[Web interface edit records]
*** Begin section ***

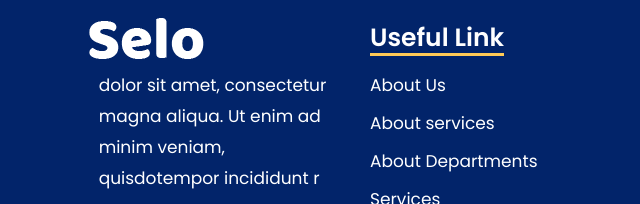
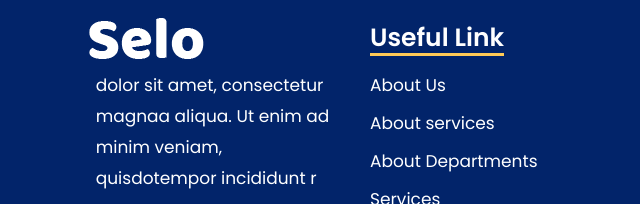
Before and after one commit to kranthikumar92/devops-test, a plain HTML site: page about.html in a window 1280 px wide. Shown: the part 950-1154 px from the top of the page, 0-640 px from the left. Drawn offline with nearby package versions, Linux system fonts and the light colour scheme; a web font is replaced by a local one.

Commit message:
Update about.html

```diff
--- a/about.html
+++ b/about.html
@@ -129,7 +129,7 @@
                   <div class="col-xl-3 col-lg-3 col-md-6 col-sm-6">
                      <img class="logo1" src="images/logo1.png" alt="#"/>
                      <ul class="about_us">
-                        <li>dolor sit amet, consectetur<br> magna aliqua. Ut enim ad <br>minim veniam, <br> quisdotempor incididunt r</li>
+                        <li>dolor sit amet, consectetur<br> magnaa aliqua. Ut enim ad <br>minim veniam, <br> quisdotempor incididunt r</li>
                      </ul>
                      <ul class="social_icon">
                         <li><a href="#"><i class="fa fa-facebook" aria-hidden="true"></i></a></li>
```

*** End section ***
*** Begin section ***

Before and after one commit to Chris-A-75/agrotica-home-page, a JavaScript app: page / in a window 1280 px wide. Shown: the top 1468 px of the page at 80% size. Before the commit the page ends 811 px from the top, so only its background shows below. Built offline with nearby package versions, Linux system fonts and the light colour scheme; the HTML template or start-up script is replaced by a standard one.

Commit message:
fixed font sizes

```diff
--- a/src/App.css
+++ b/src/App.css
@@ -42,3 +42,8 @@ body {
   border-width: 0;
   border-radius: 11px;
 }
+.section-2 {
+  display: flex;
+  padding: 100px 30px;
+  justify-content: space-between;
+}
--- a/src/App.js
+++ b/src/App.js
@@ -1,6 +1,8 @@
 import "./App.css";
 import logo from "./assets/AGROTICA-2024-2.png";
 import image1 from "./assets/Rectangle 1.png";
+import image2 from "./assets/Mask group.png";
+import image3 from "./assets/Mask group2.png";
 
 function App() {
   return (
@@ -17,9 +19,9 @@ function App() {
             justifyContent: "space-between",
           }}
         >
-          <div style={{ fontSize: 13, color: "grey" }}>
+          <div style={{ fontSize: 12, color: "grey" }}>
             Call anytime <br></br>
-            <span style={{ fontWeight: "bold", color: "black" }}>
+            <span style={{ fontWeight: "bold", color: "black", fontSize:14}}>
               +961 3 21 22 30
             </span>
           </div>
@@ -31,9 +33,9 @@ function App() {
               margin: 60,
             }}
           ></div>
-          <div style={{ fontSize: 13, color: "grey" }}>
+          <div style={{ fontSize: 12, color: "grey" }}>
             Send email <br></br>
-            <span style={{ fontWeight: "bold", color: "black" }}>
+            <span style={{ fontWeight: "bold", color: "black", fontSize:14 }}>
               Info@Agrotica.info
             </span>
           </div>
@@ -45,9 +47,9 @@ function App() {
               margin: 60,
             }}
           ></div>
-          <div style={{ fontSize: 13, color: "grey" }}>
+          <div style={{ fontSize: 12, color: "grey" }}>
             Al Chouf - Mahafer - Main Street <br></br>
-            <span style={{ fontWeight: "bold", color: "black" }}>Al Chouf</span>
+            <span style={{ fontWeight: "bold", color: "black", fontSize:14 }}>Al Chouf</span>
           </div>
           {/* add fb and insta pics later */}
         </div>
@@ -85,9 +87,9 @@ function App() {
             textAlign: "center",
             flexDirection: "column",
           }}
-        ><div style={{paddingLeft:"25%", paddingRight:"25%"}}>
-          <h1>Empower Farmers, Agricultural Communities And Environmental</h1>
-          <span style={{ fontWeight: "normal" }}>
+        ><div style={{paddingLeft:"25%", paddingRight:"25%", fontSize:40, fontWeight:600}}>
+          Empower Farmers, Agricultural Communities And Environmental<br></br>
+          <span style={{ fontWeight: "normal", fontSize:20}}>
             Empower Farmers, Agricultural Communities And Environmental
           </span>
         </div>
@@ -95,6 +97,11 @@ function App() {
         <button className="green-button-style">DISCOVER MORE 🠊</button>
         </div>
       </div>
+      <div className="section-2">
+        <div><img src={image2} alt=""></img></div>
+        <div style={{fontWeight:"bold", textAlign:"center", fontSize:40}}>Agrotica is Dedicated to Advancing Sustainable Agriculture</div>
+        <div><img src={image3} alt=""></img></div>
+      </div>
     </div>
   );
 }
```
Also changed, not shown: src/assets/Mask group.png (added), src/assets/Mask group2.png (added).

*** End section ***

Aim of the exercise: For the string "import", filter the data and copy out each line where it occurs.

Answer section:
 import "./App.css";
 import logo from "./assets/AGROTICA-2024-2.png";
 import image1 from "./assets/Rectangle 1.png";
+import image2 from "./assets/Mask group.png";
+import image3 from "./assets/Mask group2.png";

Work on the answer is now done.